• **Requirement**
In the data below, which lines contain "Poppins"? List them by copying each one.

[[ Data records open ]]

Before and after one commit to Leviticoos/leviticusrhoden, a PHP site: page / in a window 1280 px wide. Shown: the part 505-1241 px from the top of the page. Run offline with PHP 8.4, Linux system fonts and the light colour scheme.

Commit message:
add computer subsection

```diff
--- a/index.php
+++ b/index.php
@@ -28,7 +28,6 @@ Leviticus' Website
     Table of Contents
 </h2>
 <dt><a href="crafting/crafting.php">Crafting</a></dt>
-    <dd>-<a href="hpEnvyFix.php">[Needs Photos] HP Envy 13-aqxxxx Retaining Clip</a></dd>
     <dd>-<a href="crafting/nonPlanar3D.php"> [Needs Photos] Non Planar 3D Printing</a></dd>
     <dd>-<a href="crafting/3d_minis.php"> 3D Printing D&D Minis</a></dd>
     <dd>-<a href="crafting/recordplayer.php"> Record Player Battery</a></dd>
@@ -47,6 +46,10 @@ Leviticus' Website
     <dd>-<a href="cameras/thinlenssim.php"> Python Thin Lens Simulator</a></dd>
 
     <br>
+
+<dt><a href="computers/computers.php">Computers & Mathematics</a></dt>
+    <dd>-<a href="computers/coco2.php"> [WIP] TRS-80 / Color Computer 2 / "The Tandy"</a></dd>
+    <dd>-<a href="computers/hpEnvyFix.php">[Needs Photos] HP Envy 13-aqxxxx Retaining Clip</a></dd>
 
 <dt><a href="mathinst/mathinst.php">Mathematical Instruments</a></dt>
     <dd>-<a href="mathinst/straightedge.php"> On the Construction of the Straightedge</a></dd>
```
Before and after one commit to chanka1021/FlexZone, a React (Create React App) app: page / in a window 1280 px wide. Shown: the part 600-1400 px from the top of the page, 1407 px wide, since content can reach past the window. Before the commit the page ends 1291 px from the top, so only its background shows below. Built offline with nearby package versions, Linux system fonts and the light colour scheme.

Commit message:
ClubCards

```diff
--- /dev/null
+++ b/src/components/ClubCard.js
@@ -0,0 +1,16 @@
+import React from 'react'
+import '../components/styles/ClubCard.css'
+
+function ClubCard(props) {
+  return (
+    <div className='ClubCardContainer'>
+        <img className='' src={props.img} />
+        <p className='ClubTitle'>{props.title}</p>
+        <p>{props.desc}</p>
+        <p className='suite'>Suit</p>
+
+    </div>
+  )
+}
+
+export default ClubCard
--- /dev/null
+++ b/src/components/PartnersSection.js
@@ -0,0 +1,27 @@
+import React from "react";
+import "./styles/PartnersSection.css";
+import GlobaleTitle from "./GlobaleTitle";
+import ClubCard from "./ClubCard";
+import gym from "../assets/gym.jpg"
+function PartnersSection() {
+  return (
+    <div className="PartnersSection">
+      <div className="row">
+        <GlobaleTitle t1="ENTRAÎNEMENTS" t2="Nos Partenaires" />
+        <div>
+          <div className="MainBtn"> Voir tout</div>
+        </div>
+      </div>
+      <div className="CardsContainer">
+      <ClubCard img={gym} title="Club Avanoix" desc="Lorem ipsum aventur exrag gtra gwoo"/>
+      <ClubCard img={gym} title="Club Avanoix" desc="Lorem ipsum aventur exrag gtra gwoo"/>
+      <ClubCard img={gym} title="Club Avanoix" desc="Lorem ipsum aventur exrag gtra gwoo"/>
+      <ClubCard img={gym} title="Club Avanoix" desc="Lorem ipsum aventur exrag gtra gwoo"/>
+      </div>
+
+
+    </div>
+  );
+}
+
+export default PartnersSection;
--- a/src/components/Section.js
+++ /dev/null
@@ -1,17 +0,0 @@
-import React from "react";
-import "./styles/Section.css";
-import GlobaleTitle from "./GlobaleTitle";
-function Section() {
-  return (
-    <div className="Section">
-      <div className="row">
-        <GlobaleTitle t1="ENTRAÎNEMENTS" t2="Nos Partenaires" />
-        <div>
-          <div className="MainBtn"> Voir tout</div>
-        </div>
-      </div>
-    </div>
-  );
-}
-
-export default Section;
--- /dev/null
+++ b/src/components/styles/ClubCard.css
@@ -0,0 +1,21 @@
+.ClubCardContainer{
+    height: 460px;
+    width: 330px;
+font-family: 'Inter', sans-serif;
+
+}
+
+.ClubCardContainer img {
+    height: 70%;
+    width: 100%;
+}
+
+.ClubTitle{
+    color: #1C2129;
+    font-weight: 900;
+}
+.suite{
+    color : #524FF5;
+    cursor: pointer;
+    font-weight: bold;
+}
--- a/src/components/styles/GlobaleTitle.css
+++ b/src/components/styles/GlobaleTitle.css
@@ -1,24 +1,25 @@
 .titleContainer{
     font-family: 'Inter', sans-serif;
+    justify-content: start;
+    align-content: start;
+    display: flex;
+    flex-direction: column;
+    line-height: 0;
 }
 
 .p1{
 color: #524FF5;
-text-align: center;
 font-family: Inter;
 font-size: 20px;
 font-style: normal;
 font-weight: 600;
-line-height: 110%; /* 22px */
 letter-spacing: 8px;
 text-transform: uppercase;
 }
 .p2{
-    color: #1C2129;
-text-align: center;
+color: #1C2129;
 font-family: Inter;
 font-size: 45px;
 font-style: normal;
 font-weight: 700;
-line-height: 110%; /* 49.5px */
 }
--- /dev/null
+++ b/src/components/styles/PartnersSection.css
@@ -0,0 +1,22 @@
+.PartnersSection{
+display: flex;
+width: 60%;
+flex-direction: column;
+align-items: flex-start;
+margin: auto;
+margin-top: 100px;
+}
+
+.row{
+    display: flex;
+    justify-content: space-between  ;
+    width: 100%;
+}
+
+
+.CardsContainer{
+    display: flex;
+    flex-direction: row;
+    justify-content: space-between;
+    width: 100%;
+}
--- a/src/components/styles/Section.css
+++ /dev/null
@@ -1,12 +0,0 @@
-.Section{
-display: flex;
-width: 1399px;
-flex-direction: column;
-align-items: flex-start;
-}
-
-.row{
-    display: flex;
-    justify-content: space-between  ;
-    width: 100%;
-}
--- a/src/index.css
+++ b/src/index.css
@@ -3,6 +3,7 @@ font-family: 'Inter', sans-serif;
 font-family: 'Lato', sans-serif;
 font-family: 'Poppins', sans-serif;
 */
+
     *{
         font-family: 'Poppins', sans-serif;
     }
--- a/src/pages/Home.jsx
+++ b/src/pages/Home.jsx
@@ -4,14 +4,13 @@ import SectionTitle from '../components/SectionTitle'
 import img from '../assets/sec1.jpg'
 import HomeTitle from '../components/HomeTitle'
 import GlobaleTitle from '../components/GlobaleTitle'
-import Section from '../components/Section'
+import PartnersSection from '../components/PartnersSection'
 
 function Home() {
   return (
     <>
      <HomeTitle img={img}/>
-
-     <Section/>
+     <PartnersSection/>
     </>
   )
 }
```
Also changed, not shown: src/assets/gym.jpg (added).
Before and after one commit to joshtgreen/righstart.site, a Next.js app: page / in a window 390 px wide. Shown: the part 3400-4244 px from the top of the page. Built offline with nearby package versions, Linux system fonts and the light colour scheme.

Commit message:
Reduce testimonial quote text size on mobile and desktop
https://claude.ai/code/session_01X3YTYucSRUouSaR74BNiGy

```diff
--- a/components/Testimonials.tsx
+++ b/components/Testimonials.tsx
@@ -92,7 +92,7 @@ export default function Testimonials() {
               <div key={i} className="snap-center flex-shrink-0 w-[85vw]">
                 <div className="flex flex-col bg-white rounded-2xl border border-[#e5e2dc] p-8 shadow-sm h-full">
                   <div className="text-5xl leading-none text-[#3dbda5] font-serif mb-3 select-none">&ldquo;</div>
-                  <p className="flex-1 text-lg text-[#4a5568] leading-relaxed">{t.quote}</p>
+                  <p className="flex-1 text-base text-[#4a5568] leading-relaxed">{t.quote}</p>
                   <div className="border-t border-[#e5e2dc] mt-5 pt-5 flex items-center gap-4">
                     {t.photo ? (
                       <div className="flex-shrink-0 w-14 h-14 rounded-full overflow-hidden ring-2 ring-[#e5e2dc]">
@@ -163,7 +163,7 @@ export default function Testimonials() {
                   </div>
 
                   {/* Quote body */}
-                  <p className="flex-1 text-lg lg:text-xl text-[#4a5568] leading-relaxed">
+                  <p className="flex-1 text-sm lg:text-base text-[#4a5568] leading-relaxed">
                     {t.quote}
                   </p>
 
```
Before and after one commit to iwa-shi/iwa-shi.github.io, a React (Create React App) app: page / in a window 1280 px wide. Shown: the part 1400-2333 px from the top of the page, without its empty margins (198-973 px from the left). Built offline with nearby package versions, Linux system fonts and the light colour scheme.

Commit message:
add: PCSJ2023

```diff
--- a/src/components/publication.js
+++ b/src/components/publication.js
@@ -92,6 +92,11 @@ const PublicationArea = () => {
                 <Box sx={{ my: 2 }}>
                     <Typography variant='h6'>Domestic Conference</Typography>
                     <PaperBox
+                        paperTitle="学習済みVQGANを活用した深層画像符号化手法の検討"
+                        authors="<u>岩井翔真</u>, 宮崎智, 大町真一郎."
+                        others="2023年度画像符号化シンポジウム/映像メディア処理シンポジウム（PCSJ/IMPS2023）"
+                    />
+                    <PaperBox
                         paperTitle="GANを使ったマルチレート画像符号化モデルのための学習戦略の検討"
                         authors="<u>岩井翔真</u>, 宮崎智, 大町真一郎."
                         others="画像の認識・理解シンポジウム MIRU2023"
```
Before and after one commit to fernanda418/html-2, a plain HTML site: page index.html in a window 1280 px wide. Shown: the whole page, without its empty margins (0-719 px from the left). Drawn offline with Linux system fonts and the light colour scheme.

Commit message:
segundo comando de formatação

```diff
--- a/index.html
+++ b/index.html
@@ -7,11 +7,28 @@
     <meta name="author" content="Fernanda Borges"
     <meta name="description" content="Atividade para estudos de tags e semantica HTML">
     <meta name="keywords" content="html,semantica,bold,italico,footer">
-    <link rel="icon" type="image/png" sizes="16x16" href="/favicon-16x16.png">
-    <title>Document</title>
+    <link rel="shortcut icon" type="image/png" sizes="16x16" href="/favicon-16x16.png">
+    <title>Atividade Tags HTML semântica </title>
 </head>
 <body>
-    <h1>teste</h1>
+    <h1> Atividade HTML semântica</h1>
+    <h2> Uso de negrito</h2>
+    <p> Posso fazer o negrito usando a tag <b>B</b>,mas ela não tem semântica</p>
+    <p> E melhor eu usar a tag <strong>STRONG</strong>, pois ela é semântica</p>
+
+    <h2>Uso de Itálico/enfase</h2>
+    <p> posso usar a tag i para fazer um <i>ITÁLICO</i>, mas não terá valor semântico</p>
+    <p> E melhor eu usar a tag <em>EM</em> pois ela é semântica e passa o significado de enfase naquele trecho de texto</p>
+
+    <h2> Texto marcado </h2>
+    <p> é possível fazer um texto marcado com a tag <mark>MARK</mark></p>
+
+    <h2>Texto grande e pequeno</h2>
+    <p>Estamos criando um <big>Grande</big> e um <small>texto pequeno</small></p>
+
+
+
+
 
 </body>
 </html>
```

[[ Data records closed ]]

• **Task output**
 font-family: 'Poppins', sans-serif;
         font-family: 'Poppins', sans-serif;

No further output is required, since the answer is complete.